Canyon Laker Joanna Spiller can voice the same words concerning her father, Vernon W. Hall. Hall worked hard, made numerous sacrifices for his family and always saw the fun things in life.
This Father’s Day, Joanna shares with her community the love and admiration that she and her sister have for this man whom they called “Dad.”
Life was not easy for Vernon. When he was only five years old, his father died and he was placed in various relatives’ homes until he was 14 years old. Vernon was the youngest of eight siblings and after his father’s death, he lived with his twice-widowed mother, grandparents, and finally with an aunt and uncle in Oregon. During that time, he was taught the value of hard work and educated himself by reading everything he could.
In 1929 and the beginning of The Great Depression, Vernon, then 19 years old, supported himself by taking on a variety of jobs: house painter, surveyor, service station attendant and deliveryman. After his marriage to Eleanor Finneran in 1931 and the birth of his first daughter, Joanna, in 1935, Vernon was able to land a job at Pacific Gas and Electric (PG&E).
The position with PG&E proved to be very providential and Vernon soon found himself “climbing the PG&E ladder” very quickly. He began digging holes for towers in the San Francisco Bay, which led to an apprentice lineman position. As a lineman, he found himself building tall steel towers, stringing wires and handling hot sticks complete with live currents.
In the 1960s, Vernon was chosen to head up the Blach Powerhouse project in the King Canyon area of the Sierra Nevada Mountains. Despite not having earned a college degree, Vernon was promoted to superintendent of all tower and line construction for PG&E. Never before and never again has this position been given to a person without a college degree.
Vernon did not neglect his duties to his family at this time. The Great Depression had made finding a home for his young family very difficult. At each job site for the first several years of their marriage, Vernon and Eleanor had to locate a basement or attic apartment. This continued until one day in 1938 when Vernon came home and gave Eleanor the news that he had purchased a 1928 Dodge school bus for $100. The young couple fashioned this vehicle into a “mobile home” and for the next several years it was their home. A home that allowed the family of now four to travel from job site to job site.
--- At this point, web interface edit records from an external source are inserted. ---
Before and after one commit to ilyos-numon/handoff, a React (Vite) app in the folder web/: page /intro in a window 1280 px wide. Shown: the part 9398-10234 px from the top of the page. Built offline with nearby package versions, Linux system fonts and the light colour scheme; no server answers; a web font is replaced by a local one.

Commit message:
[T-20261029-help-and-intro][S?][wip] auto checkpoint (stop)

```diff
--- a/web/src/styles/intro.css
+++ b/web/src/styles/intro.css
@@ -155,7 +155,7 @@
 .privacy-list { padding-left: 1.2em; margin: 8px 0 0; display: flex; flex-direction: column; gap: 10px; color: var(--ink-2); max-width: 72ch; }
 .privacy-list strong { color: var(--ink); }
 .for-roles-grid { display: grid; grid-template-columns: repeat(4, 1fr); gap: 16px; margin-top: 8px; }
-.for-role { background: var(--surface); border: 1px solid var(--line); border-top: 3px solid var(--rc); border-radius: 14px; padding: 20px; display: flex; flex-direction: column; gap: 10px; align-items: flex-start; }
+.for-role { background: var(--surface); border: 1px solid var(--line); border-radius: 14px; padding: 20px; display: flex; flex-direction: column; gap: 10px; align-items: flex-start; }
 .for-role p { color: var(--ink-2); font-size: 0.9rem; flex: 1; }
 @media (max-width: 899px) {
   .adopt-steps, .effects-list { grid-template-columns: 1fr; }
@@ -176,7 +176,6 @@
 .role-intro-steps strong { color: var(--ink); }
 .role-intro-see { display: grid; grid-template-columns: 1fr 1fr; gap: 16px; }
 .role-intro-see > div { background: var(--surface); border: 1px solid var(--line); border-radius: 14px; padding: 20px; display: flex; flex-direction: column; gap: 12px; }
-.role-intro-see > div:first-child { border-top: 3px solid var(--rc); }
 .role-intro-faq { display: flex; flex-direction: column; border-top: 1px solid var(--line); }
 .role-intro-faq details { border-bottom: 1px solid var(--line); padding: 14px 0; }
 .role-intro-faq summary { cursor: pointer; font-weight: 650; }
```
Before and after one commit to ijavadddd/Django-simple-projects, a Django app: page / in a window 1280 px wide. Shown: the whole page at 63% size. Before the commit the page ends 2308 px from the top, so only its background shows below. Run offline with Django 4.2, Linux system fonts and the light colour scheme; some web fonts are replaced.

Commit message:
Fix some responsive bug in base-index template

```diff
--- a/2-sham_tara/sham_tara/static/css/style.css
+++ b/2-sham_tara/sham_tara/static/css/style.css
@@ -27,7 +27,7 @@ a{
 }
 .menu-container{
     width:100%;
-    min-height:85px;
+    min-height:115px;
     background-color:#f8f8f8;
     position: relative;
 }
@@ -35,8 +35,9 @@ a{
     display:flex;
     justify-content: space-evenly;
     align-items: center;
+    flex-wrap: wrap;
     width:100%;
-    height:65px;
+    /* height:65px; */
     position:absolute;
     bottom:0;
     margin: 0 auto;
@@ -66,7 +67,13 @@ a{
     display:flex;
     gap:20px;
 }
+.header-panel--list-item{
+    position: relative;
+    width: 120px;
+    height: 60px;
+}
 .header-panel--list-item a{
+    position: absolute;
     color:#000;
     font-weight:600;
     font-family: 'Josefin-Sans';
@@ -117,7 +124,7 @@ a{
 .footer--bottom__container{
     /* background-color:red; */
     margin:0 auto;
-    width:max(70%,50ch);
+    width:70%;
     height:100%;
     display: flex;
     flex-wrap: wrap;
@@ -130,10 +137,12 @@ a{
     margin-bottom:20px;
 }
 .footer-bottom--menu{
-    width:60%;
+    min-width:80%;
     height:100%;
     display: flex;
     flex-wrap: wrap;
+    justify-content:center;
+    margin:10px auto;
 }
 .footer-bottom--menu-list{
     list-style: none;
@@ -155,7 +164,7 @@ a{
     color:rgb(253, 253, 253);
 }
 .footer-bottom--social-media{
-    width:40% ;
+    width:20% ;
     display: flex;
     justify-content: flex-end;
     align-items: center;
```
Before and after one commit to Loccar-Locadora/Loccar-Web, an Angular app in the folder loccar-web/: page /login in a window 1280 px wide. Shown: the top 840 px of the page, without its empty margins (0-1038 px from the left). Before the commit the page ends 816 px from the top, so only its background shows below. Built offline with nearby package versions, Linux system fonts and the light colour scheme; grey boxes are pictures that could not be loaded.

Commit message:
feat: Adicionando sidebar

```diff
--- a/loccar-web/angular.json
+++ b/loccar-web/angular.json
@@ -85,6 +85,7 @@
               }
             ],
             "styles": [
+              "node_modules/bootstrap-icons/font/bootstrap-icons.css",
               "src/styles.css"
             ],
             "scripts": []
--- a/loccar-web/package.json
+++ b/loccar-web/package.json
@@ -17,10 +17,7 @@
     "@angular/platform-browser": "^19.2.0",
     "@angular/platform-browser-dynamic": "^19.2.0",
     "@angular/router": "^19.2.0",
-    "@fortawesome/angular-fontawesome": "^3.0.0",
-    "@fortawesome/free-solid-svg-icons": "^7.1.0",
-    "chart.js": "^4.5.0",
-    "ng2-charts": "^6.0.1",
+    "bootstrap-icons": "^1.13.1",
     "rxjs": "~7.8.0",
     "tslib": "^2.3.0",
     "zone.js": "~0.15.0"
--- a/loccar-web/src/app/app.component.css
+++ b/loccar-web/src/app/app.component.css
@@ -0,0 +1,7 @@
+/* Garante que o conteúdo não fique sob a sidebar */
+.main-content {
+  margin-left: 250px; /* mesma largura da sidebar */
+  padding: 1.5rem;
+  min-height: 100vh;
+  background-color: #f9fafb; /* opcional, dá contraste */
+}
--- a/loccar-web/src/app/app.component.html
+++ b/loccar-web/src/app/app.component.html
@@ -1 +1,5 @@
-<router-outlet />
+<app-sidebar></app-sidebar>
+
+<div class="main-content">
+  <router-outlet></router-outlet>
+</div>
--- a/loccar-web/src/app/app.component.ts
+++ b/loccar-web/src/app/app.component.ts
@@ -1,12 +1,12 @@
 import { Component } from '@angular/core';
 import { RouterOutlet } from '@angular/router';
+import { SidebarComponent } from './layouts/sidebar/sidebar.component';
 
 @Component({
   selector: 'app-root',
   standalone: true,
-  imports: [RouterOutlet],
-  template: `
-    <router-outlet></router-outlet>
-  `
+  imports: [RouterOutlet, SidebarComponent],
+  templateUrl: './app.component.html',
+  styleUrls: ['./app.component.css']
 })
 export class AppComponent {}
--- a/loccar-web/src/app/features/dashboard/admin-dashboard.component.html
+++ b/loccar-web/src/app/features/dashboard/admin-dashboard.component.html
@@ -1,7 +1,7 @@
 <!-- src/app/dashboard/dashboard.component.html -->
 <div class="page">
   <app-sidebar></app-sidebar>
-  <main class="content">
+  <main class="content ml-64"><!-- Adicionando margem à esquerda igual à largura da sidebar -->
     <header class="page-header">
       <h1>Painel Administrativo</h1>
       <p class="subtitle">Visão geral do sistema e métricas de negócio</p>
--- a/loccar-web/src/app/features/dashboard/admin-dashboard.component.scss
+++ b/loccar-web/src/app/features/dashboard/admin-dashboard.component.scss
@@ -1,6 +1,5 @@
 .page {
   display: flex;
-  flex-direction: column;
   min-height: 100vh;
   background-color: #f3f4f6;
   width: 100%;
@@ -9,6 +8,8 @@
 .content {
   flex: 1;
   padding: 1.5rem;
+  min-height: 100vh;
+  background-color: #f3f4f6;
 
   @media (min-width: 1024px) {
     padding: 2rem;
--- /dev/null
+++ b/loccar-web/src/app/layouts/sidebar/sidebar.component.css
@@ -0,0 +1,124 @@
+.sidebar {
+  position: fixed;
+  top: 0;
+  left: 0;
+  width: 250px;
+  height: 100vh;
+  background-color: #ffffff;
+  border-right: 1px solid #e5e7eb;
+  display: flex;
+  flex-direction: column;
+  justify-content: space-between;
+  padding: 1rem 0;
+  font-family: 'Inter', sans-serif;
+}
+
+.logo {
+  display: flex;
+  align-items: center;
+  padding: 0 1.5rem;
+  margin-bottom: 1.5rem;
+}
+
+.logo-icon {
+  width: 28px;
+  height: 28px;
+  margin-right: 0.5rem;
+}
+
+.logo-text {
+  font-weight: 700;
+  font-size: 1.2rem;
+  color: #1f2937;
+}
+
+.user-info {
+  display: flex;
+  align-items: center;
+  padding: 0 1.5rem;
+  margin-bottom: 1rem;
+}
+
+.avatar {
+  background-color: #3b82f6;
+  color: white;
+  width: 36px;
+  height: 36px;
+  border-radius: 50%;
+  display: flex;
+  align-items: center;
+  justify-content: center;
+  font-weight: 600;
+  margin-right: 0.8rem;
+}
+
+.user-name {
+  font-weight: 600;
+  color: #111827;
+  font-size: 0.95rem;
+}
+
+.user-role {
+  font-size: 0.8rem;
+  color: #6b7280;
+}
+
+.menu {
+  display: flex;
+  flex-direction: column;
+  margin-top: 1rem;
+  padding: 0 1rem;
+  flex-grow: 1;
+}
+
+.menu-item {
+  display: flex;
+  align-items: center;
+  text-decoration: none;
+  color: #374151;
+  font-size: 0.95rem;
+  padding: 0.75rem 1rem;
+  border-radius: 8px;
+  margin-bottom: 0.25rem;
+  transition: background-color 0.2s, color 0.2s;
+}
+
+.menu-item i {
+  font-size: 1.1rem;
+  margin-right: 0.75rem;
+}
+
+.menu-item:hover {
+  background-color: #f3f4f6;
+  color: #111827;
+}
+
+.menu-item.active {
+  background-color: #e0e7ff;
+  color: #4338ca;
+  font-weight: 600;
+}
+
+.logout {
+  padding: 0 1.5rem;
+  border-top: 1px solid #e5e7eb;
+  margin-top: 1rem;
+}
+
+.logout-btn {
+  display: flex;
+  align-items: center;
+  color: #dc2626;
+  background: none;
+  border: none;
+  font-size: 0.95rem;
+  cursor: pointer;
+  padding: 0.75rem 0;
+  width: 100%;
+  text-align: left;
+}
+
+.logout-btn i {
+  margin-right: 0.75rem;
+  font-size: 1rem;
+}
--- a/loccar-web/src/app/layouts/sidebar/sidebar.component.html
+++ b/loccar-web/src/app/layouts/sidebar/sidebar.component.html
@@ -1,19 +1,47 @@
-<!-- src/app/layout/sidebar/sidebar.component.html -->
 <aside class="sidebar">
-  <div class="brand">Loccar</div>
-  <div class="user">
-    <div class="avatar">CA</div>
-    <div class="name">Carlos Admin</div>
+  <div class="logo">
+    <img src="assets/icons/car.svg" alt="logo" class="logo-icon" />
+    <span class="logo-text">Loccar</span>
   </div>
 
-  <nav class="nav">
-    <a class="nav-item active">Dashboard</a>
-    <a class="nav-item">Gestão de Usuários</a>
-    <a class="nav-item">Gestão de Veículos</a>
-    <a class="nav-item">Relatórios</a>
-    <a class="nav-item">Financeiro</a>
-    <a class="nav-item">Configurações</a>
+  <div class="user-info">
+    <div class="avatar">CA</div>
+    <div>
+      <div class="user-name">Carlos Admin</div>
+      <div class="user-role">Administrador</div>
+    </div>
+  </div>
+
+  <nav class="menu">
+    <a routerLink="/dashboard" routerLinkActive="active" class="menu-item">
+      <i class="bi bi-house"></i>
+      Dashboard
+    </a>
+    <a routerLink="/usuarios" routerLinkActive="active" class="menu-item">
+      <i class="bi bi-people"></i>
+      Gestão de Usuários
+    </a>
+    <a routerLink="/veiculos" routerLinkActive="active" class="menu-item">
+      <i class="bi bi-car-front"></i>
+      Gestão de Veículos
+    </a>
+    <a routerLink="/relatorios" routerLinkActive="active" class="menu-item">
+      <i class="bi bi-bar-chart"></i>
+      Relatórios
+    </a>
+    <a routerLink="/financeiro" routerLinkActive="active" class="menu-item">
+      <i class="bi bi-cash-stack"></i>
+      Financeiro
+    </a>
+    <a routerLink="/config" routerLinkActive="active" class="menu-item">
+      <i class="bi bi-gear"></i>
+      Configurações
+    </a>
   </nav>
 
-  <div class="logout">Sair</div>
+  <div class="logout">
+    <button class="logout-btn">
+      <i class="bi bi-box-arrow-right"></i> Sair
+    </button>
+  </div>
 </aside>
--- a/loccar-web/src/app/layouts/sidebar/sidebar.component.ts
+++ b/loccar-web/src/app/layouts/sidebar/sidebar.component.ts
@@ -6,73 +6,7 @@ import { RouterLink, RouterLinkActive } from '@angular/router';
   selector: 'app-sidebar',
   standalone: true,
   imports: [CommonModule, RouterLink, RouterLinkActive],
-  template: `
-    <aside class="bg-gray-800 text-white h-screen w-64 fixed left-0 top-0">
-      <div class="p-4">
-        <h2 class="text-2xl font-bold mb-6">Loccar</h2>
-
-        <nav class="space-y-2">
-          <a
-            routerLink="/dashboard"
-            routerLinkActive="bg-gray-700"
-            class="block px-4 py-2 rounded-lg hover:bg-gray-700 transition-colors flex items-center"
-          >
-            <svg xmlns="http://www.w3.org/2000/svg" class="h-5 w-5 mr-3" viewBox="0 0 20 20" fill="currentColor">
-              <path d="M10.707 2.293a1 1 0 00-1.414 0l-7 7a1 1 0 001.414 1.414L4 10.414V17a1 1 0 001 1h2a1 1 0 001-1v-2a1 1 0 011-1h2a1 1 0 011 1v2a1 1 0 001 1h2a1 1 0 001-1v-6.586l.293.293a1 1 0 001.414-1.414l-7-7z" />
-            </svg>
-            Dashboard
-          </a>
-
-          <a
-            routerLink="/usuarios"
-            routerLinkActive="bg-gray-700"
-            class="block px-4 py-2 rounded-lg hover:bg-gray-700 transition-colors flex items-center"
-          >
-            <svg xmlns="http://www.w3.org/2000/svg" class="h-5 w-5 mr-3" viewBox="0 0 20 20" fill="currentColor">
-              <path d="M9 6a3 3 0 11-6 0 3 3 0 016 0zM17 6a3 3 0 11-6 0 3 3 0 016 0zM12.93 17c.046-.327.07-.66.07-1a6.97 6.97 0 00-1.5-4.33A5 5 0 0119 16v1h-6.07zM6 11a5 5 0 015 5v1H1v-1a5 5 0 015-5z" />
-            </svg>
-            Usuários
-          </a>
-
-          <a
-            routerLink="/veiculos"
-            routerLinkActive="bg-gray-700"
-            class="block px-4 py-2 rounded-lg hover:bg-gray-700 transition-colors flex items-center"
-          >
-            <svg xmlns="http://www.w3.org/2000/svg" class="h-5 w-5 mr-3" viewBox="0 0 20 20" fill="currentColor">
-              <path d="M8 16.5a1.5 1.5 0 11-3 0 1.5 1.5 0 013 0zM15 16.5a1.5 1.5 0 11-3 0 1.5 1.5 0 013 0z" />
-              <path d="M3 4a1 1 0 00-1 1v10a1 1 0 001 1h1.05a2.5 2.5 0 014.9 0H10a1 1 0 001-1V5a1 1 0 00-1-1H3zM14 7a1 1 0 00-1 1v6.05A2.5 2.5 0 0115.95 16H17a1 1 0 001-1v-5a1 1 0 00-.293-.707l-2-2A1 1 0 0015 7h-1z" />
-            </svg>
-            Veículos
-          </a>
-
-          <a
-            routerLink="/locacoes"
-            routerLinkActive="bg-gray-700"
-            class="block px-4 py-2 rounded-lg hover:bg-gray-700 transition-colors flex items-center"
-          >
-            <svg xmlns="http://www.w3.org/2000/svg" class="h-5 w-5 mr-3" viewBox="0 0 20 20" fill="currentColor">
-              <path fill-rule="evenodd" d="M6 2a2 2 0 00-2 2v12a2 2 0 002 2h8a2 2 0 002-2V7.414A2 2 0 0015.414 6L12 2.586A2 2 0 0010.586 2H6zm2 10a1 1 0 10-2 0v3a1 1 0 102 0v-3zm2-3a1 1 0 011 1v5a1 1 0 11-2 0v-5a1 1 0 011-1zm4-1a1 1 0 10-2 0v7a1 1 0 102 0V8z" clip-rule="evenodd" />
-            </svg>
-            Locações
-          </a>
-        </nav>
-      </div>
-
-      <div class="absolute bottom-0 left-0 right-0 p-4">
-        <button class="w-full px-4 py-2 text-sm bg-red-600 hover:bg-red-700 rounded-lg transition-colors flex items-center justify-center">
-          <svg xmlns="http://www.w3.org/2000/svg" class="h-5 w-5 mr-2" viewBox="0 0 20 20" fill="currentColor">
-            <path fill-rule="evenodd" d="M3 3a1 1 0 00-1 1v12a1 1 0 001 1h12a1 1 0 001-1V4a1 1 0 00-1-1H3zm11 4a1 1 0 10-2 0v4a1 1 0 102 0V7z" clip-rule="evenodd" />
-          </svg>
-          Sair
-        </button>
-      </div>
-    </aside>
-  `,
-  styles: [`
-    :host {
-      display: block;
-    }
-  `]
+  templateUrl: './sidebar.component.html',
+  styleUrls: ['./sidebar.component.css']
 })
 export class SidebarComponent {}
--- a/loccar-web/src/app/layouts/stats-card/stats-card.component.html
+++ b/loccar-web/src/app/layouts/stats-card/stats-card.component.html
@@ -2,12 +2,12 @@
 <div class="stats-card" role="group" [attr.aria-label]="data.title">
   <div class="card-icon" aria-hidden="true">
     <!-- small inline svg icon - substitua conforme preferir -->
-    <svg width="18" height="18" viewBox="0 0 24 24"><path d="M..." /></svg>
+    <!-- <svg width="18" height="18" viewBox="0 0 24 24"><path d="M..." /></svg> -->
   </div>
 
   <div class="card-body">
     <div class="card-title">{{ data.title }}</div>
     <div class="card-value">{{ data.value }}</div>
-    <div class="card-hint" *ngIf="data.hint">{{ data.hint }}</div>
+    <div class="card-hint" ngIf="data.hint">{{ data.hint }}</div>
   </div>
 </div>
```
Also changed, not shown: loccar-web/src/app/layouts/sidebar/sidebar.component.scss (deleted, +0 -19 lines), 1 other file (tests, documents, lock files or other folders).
Eleanor fondly called it “The Ark.” Later in the 60s, Vernon loved to point out that his family was the “original hippies.”
But even with all of the job responsibilities, the Hall family had numerous opportunities to spend time camping, fishing and hunting. Most importantly, Vernon taught his daughters, Joanna and Christine, to mow lawns, dance and laugh. Mowing lawns could help financially, but dancing and laughing provided special memories.
The most important things that Vernon passed onto his daughters was a love of education, the desire to work hard and succeed, the need to respect others – especially their mother, and to become self-reliant women.
When asked what she would say to her father if he was with her today, Joanna replied, “Thank you for insisting that we receive an education, always looking after Christine and me, for being honest and to have a good sense of humor. But most of all, thank you for teaching us the value of integrity.”
“Live so that when your children think of fairness, caring and integrity, they think of you.” H. Jackson Brown, Jr.